Content starts

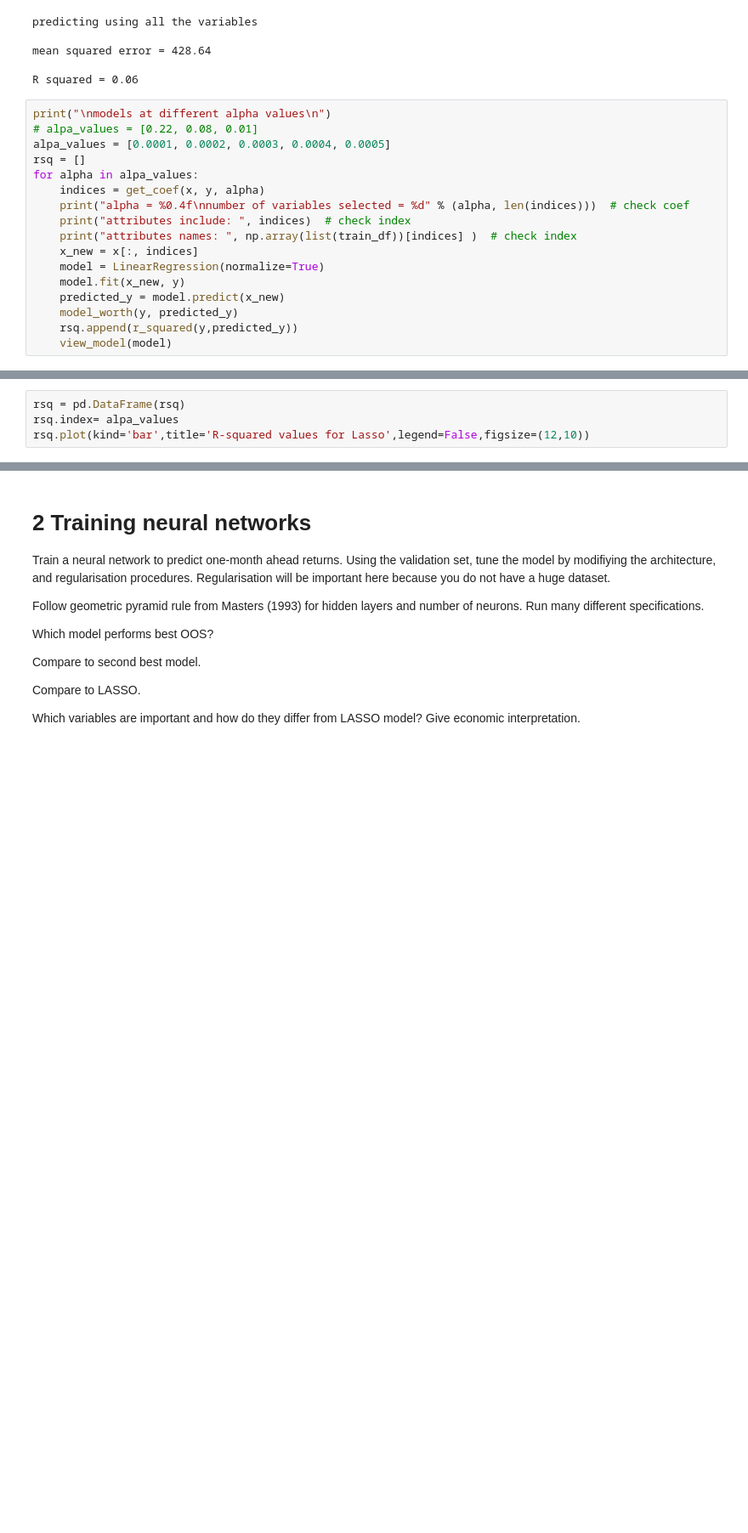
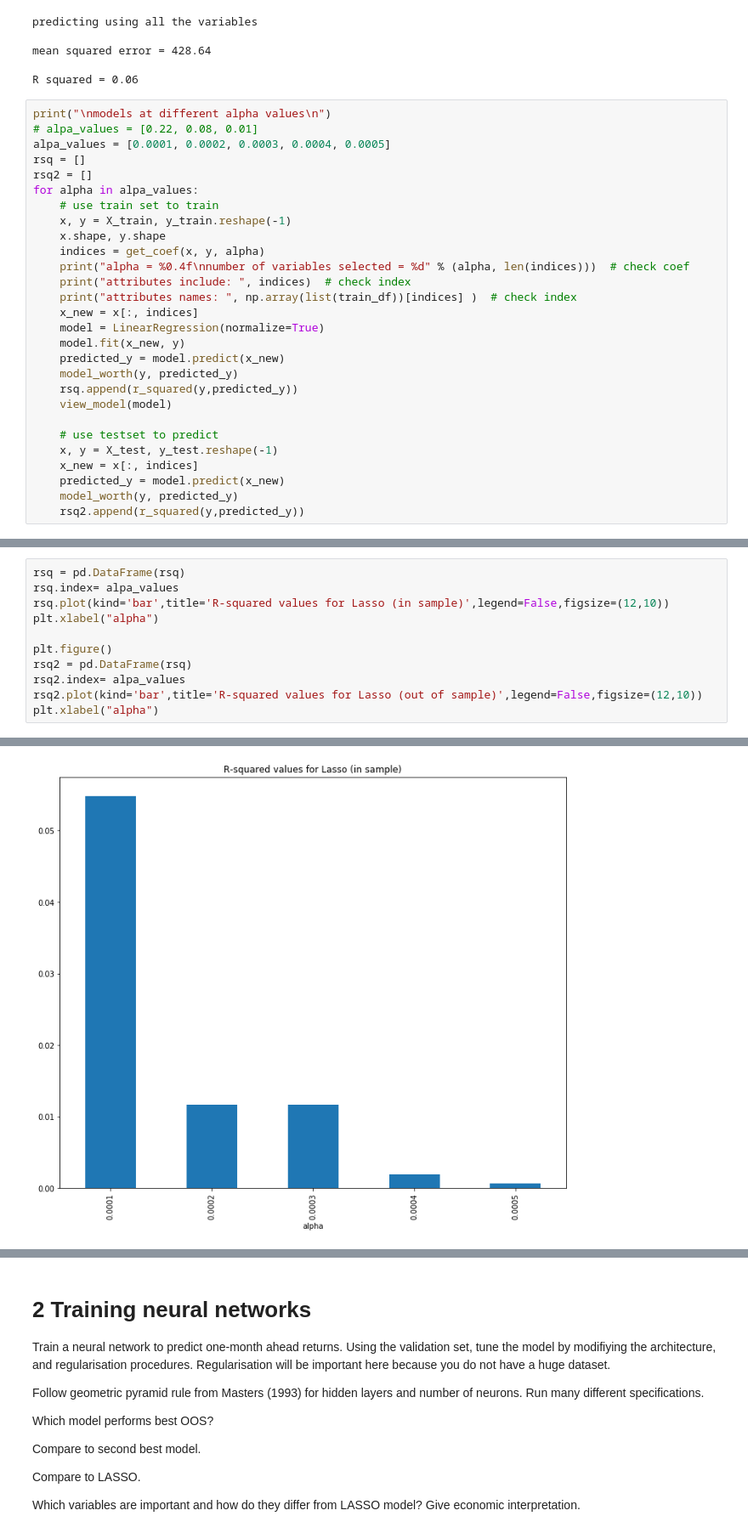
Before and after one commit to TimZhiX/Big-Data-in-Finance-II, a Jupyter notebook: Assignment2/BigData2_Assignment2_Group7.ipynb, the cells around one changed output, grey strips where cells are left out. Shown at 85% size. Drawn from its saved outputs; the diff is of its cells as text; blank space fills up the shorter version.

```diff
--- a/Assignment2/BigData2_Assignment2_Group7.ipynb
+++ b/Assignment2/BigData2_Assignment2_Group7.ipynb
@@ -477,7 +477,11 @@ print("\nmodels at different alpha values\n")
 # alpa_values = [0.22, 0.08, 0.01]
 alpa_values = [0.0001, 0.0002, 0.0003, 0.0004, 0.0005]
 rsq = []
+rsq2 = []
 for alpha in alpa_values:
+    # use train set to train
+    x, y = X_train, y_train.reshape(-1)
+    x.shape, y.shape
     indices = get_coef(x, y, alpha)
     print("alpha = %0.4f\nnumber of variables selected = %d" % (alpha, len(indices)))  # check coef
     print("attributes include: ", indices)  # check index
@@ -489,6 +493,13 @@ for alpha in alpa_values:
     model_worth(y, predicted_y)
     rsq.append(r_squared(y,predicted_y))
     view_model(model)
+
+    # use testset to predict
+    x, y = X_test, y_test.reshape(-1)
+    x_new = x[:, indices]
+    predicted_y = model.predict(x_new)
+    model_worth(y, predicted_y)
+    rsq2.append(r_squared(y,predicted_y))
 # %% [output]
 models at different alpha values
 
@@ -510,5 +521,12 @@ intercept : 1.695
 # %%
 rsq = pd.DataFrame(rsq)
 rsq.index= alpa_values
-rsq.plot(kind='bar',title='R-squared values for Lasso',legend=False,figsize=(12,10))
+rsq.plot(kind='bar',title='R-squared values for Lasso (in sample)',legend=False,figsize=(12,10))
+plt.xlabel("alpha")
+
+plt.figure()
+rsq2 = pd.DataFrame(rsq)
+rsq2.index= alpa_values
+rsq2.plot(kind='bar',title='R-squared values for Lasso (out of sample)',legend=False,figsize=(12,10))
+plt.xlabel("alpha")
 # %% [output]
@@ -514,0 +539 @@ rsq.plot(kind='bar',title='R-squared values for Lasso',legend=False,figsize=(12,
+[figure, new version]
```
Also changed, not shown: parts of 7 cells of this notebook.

Content ends

The word "alpha" may occur in lines of the records. Report how many such lines there are, giving only the number.

8